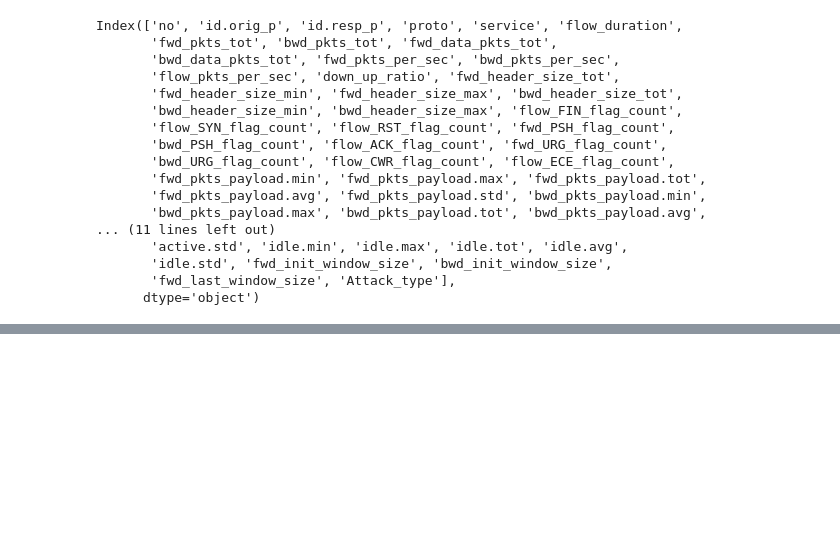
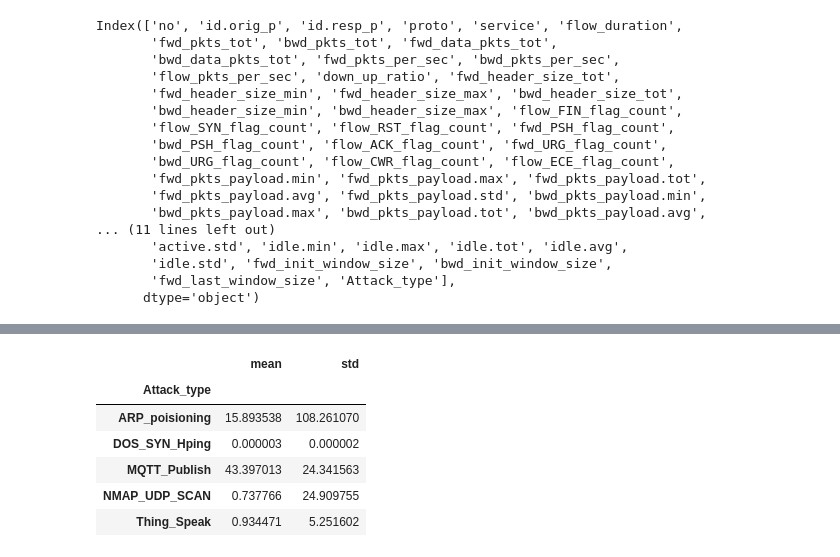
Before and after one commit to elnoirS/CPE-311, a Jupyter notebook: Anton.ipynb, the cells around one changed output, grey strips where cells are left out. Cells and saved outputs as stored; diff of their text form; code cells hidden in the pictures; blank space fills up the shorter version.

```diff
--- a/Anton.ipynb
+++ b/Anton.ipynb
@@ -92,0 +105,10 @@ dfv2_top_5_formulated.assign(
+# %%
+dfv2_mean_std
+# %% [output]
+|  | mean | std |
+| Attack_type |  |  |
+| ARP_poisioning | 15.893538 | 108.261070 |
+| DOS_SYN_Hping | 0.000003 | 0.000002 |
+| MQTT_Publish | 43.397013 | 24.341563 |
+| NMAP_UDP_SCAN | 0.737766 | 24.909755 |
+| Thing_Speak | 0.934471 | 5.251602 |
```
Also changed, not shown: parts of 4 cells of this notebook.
____________________
- WHAT IS REQUIRED -
Pictures aside, write out all of the records exactly.

- EXERCISE ANSWER -
Before and after one commit to elnoirS/CPE-311, a Jupyter notebook: Anton.ipynb, the cells around one changed output, grey strips where cells are left out. Cells and saved outputs as stored; diff of their text form; code cells hidden in the pictures; blank space fills up the shorter version.

```diff
--- a/Anton.ipynb
+++ b/Anton.ipynb
@@ -92,0 +105,10 @@ dfv2_top_5_formulated.assign(
+# %%
+dfv2_mean_std
+# %% [output]
+|  | mean | std |
+| Attack_type |  |  |
+| ARP_poisioning | 15.893538 | 108.261070 |
+| DOS_SYN_Hping | 0.000003 | 0.000002 |
+| MQTT_Publish | 43.397013 | 24.341563 |
+| NMAP_UDP_SCAN | 0.737766 | 24.909755 |
+| Thing_Speak | 0.934471 | 5.251602 |
```
Also changed, not shown: parts of 4 cells of this notebook.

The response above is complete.